Redemption is a black and white subject, one can either achieve it or fail and hold on to their troubled past for life. Redemption is when one admits to and repents for their bad deeds and truly feels sorry, then that person does a good deed to counteract the bad one and evens out their life’s “score”. Truman Capote and Oscar Wilde demonstrate that the characters in their books do not achieve redemption because they do not take the necessary actions to be redeemed.
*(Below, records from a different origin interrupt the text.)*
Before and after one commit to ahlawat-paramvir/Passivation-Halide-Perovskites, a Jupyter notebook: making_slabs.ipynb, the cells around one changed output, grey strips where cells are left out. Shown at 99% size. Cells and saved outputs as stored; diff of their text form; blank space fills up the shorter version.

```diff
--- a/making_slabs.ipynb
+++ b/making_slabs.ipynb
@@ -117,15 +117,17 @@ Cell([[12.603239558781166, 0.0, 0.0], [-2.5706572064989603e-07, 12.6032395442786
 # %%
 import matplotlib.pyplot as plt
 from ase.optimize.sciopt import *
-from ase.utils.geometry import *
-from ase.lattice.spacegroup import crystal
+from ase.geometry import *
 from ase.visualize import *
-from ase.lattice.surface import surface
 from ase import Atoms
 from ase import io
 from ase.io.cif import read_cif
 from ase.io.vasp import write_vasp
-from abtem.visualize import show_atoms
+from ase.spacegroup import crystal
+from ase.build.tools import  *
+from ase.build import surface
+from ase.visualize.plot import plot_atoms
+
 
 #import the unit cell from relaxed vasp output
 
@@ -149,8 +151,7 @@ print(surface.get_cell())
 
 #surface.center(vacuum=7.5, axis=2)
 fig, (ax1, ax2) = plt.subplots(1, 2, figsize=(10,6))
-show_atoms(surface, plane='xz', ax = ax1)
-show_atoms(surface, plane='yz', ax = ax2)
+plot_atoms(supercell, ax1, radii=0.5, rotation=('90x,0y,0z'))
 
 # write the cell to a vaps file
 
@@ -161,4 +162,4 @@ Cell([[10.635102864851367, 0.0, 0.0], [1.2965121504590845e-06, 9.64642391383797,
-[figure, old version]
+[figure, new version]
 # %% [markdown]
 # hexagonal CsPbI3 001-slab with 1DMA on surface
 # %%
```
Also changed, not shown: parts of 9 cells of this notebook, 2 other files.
In Capote’s In Cold Blood, Dick Hickock and Perry Smith committed a quadruple homicide in Holcomb Kansas; they have been caught and now are sitting in death row awaiting their final day. Now Dick and Perry could not perform a good deed to cancel out their bad one because they have been rotting in jail awaiting their sentence for five years, but they could have done something else. They could have stopped prolonging their inevitable death “why haven’t Smith and Hickock got it in the neck, how come they are still eating up the taxpayers’ money” (page 335) by owning up to their action and accepting their punishment and apologizing sincerely for the crime. But Hickock fought the death penalty “I believe in hanging. Just so long as I’m not the one being hanged” (page 336) for 3 years before he and Smith were sentenced to death. Neither one of them apologized sincerely for the murder, Dick was making jokes about dying to jail friend Andy before he was about to be hung. Dick said to him “I’ll be seeing you soon…So scout around and see if you can’t find a cool shady spot for us Down There” as if he could care less about what he did and he will make no effort to set things right in his life. Also the manner in which Dick acted before he was hung, he said “You people are sending me to a better world than this one was” and he shook the hands of the men that had tracked him down and with a smile on his face saying “Nice to see you”...